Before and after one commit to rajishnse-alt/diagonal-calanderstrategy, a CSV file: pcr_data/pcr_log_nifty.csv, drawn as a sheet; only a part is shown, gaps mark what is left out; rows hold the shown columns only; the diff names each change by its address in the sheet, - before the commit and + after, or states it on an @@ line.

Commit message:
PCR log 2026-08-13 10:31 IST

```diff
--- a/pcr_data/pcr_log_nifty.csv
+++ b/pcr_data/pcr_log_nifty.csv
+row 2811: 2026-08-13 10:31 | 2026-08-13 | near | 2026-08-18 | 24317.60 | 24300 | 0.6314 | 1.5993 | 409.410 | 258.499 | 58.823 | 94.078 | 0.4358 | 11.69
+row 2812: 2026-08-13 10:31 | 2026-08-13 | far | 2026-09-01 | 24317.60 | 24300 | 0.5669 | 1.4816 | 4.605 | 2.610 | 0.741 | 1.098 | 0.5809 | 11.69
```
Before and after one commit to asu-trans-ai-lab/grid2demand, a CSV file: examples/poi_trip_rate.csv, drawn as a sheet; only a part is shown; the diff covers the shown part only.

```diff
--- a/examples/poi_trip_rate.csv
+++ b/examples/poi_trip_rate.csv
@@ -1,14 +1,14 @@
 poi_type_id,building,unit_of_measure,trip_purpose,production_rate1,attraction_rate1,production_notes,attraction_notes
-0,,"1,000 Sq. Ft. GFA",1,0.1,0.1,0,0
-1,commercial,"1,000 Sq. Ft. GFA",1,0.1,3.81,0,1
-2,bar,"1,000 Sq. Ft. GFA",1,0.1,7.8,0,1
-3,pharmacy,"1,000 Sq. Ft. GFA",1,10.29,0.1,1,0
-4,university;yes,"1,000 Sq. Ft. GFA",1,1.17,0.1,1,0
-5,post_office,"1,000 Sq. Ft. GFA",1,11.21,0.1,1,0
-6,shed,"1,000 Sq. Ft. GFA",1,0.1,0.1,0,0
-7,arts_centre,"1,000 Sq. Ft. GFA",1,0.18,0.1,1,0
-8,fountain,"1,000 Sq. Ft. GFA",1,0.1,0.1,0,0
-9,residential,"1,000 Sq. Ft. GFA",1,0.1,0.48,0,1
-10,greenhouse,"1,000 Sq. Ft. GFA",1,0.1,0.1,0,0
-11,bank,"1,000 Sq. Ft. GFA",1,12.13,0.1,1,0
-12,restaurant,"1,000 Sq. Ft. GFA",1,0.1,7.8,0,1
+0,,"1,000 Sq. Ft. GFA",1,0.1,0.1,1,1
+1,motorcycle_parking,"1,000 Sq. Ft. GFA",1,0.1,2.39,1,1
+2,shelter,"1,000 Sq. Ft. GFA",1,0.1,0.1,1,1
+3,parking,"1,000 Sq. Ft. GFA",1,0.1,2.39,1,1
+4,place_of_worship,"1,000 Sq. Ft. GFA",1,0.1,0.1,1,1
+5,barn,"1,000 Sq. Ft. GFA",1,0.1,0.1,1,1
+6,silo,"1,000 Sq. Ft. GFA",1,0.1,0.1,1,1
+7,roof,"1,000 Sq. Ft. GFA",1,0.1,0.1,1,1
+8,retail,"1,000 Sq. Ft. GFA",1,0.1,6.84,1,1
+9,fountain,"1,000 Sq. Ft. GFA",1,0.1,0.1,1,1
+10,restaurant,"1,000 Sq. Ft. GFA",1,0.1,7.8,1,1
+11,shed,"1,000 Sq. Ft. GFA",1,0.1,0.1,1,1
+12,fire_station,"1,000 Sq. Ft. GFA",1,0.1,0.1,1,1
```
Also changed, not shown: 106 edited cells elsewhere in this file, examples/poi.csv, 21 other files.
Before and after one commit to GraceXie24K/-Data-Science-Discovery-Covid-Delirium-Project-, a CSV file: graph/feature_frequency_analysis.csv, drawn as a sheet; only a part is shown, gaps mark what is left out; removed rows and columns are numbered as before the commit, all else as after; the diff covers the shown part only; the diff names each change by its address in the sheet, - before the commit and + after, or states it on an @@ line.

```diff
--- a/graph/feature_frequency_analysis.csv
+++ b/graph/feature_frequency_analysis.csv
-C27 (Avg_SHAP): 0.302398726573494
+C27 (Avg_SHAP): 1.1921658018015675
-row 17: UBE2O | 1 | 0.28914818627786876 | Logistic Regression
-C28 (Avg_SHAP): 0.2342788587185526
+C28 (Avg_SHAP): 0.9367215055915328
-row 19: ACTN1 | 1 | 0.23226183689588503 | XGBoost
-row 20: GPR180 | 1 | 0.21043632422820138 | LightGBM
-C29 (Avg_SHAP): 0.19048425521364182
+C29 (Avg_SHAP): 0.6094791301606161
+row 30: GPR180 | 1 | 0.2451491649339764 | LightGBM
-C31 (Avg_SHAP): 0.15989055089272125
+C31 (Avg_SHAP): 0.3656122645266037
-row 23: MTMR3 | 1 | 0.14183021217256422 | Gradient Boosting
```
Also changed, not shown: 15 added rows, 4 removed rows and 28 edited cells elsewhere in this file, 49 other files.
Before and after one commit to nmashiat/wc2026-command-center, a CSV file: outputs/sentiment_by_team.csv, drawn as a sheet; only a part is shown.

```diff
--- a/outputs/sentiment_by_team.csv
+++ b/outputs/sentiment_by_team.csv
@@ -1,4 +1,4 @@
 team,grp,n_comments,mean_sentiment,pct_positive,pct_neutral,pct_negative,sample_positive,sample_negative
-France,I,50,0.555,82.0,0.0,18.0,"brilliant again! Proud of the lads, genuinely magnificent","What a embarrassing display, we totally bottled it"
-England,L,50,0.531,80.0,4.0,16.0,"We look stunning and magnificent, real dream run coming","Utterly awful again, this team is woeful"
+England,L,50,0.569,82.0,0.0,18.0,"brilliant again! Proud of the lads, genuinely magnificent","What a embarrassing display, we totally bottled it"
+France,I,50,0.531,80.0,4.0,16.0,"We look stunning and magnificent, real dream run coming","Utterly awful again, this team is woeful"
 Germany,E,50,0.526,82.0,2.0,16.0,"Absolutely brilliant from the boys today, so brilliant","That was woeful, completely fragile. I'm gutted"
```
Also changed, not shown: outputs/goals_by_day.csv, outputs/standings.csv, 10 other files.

Required action. Looking at the records above, work out how many lines include the word "outputs", then give that number by itself.

Solution to this problem. 4